|Fungi and viruses as important players in microbial mats|Carreira, C.; Lønborg, C.; Kühl, M.; Lillebø, A.I.; Sandaa, R.-A.; Villanueva, L.; Cruz, S. (2020). Fungi and viruses as important players in microbial mats. FEMS Microbiol. Ecol. 96(11): fiaa187. https://doi.org/10.1093/femsec/fiaa187
In: FEMS Microbiology Ecology. Federation of European Microbiological Societies: Amsterdam. ISSN 0168-6496; e-ISSN 1574-6941, meer
microbial mats; fungi; virus; microbial food web
|Auteurs|| || Top |
- Carreira, C.
- Lønborg, C.
- Kühl, M., meer
- Lillebø, A.I.
- Sandaa, R.-A.
- Villanueva, L., meer
- Cruz, S.
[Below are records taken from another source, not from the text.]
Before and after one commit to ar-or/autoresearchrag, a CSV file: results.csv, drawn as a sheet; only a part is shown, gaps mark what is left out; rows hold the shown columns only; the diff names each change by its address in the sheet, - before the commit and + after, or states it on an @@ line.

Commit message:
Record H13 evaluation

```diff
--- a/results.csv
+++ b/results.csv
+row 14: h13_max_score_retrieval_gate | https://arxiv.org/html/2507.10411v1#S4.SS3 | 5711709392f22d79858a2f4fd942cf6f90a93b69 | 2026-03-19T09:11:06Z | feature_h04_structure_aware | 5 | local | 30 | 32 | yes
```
Microbial mats are compacted, surface-associated microbial ecosystems reminiscent of the first living communities on early Earth. While often considered predominantly prokaryotic, recent findings show that both fungi and viruses are ubiquitous in microbial mats, albeit their functional roles remain unknown. Fungal research has mostly focused on terrestrial and freshwater ecosystems where fungi are known as important recyclers of organic matter, whereas viruses are exceptionally abundant and important in aquatic ecosystems. Here, viruses have shown to affect organic matter cycling and the diversity of microbial communities by facilitating horizontal gene transfer and cell lysis. We hypothesise fungi and viruses to have similar roles in microbial mats. Based on the analysis of previous research in terrestrial and aquatic ecosystems, we outline novel hypotheses proposing strong impacts of fungi and viruses on element cycling, food web structure and function in microbial mats, and outline experimental approaches for studies needed to understand these interactions.